From the listing below, copy each line where "docs" occurs.

=== Section Start ===

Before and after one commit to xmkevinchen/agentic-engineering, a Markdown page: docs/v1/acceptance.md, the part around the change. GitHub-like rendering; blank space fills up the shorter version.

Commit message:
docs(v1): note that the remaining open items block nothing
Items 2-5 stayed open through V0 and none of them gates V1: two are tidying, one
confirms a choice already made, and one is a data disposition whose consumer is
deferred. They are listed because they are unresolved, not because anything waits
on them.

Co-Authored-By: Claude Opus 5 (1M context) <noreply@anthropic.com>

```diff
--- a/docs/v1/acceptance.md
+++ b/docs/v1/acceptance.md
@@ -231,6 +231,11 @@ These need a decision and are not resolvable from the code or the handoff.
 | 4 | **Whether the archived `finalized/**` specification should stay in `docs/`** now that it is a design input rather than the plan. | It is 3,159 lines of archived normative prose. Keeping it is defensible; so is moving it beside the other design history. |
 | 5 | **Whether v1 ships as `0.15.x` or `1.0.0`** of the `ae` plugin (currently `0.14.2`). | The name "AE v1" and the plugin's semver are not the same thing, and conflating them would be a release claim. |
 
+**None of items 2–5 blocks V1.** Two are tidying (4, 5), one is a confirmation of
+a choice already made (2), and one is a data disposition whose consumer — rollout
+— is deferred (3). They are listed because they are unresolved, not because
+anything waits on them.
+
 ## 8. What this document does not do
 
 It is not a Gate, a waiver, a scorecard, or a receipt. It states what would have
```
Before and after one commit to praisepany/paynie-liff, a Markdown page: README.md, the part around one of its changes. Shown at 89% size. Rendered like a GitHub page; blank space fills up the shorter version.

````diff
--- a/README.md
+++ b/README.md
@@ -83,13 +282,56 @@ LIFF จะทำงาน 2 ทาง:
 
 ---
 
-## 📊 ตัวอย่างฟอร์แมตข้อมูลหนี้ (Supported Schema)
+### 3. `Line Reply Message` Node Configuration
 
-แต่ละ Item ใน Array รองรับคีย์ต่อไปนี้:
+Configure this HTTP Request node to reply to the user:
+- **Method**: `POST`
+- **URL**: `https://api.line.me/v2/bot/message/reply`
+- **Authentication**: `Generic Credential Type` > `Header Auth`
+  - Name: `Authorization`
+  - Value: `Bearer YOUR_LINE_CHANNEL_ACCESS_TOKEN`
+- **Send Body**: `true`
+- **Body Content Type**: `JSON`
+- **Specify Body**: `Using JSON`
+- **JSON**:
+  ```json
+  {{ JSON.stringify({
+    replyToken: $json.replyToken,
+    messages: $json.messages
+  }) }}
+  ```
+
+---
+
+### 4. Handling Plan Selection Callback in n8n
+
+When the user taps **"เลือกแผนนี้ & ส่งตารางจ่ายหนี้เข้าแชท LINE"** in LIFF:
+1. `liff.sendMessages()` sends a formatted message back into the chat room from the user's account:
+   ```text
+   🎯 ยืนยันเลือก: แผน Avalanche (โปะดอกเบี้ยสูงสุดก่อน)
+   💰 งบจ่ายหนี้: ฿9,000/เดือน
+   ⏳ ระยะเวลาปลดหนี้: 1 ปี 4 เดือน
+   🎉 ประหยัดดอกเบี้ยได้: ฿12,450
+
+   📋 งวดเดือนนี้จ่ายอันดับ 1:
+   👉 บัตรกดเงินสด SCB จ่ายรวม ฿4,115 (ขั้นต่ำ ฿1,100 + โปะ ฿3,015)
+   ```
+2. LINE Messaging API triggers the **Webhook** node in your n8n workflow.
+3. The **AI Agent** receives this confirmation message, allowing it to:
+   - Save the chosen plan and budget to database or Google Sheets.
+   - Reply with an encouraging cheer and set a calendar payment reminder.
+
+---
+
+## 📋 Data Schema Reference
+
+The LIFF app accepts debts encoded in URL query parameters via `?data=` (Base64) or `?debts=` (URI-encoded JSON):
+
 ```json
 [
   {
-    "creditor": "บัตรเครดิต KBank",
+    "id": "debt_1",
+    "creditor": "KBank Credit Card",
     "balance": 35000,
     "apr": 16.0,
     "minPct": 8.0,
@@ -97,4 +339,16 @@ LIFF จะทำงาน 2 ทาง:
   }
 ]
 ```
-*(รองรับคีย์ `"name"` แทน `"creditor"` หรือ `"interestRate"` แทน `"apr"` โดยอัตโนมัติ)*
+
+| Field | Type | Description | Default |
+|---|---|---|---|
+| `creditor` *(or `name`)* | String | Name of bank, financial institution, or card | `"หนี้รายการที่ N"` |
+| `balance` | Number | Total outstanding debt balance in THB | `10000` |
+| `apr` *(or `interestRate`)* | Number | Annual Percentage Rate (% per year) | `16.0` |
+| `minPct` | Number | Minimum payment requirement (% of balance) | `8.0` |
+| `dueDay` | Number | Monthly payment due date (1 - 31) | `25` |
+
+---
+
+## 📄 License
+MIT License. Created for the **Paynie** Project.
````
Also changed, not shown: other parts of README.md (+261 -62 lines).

=== Section End ===

[Answer for this exercise]
Before and after one commit to xmkevinchen/agentic-engineering, a Markdown page: docs/v1/acceptance.md, the part around the change. GitHub-like rendering; blank space fills up the shorter version.
docs(v1): note that the remaining open items block nothing
--- a/docs/v1/acceptance.md
+++ b/docs/v1/acceptance.md
 | 4 | **Whether the archived `finalized/**` specification should stay in `docs/`** now that it is a design input rather than the plan. | It is 3,159 lines of archived normative prose. Keeping it is defensible; so is moving it beside the other design history. |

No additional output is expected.